_Task statement_.
Repeat the data verbatim, images excluded.

**********

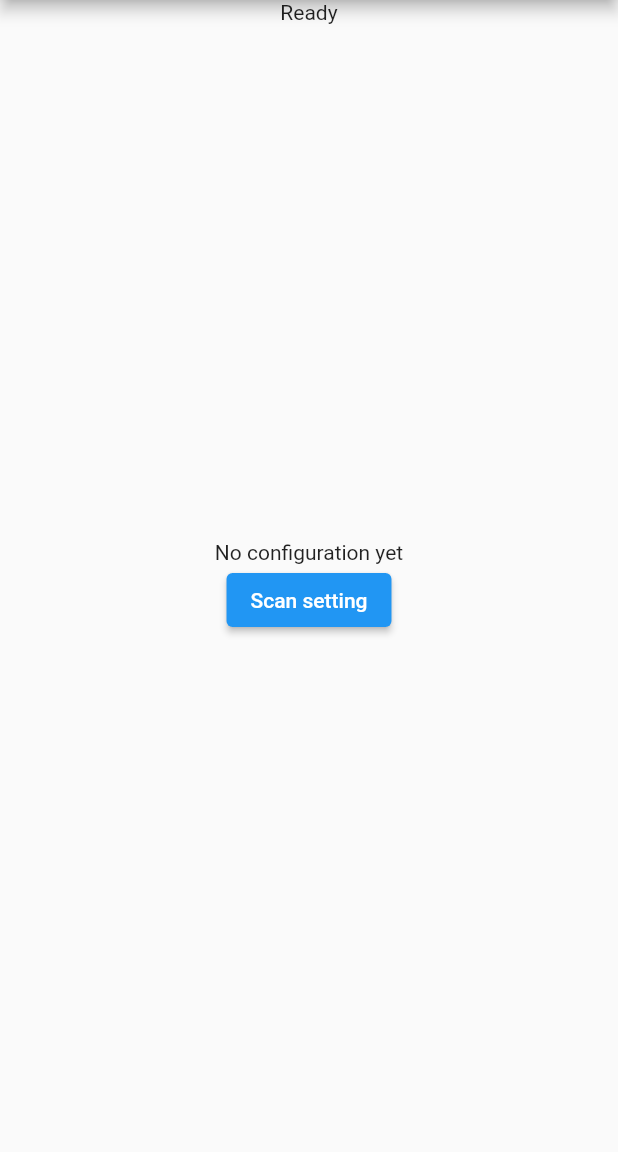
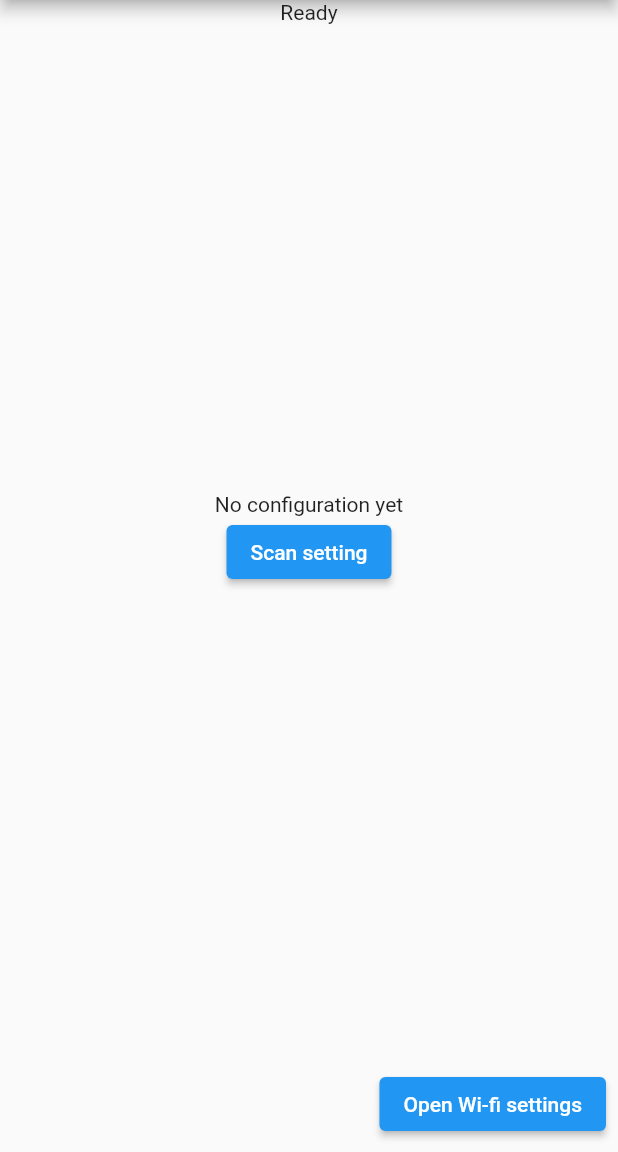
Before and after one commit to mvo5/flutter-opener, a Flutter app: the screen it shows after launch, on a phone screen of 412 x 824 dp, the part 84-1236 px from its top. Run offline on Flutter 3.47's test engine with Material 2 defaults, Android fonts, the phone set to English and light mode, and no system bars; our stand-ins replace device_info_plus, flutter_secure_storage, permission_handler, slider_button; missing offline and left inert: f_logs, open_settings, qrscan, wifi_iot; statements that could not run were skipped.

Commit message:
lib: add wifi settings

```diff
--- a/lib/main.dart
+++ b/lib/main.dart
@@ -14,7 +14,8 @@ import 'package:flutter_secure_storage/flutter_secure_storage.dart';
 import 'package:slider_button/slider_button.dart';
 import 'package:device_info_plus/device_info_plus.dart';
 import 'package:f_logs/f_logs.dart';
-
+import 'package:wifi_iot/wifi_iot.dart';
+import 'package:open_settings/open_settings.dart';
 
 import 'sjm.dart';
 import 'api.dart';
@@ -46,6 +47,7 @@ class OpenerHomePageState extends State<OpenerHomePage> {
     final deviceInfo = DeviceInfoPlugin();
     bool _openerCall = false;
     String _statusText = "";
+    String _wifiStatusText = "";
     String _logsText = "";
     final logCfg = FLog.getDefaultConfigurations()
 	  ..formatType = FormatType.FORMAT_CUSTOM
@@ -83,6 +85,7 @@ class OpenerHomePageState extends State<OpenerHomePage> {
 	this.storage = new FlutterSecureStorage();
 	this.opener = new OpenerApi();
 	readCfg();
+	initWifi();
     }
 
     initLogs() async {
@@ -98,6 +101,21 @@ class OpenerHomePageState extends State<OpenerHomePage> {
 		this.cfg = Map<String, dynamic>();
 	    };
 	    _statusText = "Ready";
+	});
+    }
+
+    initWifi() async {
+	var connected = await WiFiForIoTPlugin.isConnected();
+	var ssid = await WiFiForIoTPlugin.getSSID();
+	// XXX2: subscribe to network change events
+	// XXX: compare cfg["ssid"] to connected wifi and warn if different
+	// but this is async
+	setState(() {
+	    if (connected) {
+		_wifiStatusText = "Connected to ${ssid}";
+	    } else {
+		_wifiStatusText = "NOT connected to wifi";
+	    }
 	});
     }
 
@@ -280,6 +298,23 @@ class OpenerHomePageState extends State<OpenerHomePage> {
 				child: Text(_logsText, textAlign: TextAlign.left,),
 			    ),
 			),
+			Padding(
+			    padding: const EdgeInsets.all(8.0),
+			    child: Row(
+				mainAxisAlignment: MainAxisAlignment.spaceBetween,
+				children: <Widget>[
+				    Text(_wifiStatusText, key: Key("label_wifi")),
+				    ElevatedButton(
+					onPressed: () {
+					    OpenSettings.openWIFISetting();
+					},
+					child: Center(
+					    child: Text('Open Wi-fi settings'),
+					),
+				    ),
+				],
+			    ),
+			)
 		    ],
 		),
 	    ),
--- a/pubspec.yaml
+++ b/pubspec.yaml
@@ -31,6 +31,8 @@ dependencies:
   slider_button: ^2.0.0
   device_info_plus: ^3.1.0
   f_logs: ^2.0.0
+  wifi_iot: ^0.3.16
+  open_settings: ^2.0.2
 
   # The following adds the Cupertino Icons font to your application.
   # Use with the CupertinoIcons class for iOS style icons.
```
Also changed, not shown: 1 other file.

**********

_Result of this exercise_.
Before and after one commit to mvo5/flutter-opener, a Flutter app: the screen it shows after launch, on a phone screen of 412 x 824 dp, the part 84-1236 px from its top. Run offline on Flutter 3.47's test engine with Material 2 defaults, Android fonts, the phone set to English and light mode, and no system bars; our stand-ins replace device_info_plus, flutter_secure_storage, permission_handler, slider_button; missing offline and left inert: f_logs, open_settings, qrscan, wifi_iot; statements that could not run were skipped.

Commit message:
lib: add wifi settings

```diff
--- a/lib/main.dart
+++ b/lib/main.dart
@@ -14,7 +14,8 @@ import 'package:flutter_secure_storage/flutter_secure_storage.dart';
 import 'package:slider_button/slider_button.dart';
 import 'package:device_info_plus/device_info_plus.dart';
 import 'package:f_logs/f_logs.dart';
-
+import 'package:wifi_iot/wifi_iot.dart';
+import 'package:open_settings/open_settings.dart';
 
 import 'sjm.dart';
 import 'api.dart';
@@ -46,6 +47,7 @@ class OpenerHomePageState extends State<OpenerHomePage> {
     final deviceInfo = DeviceInfoPlugin();
     bool _openerCall = false;
     String _statusText = "";
+    String _wifiStatusText = "";
     String _logsText = "";
     final logCfg = FLog.getDefaultConfigurations()
 	  ..formatType = FormatType.FORMAT_CUSTOM
@@ -83,6 +85,7 @@ class OpenerHomePageState extends State<OpenerHomePage> {
 	this.storage = new FlutterSecureStorage();
 	this.opener = new OpenerApi();
 	readCfg();
+	initWifi();
     }
 
     initLogs() async {
@@ -98,6 +101,21 @@ class OpenerHomePageState extends State<OpenerHomePage> {
 		this.cfg = Map<String, dynamic>();
 	    };
 	    _statusText = "Ready";
+	});
+    }
+
+    initWifi() async {
+	var connected = await WiFiForIoTPlugin.isConnected();
+	var ssid = await WiFiForIoTPlugin.getSSID();
+	// XXX2: subscribe to network change events
+	// XXX: compare cfg["ssid"] to connected wifi and warn if different
+	// but this is async
+	setState(() {
+	    if (connected) {
+		_wifiStatusText = "Connected to ${ssid}";
+	    } else {
+		_wifiStatusText = "NOT connected to wifi";
+	    }
 	});
     }
 
@@ -280,6 +298,23 @@ class OpenerHomePageState extends State<OpenerHomePage> {
 				child: Text(_logsText, textAlign: TextAlign.left,),
 			    ),
 			),
+			Padding(
+			    padding: const EdgeInsets.all(8.0),
+			    child: Row(
+				mainAxisAlignment: MainAxisAlignment.spaceBetween,
+				children: <Widget>[
+				    Text(_wifiStatusText, key: Key("label_wifi")),
+				    ElevatedButton(
+					onPressed: () {
+					    OpenSettings.openWIFISetting();
+					},
+					child: Center(
+					    child: Text('Open Wi-fi settings'),
+					),
+				    ),
+				],
+			    ),
+			)
 		    ],
 		),
 	    ),
--- a/pubspec.yaml
+++ b/pubspec.yaml
@@ -31,6 +31,8 @@ dependencies:
   slider_button: ^2.0.0
   device_info_plus: ^3.1.0
   f_logs: ^2.0.0
+  wifi_iot: ^0.3.16
+  open_settings: ^2.0.2
 
   # The following adds the Cupertino Icons font to your application.
   # Use with the CupertinoIcons class for iOS style icons.
```
Also changed, not shown: 1 other file.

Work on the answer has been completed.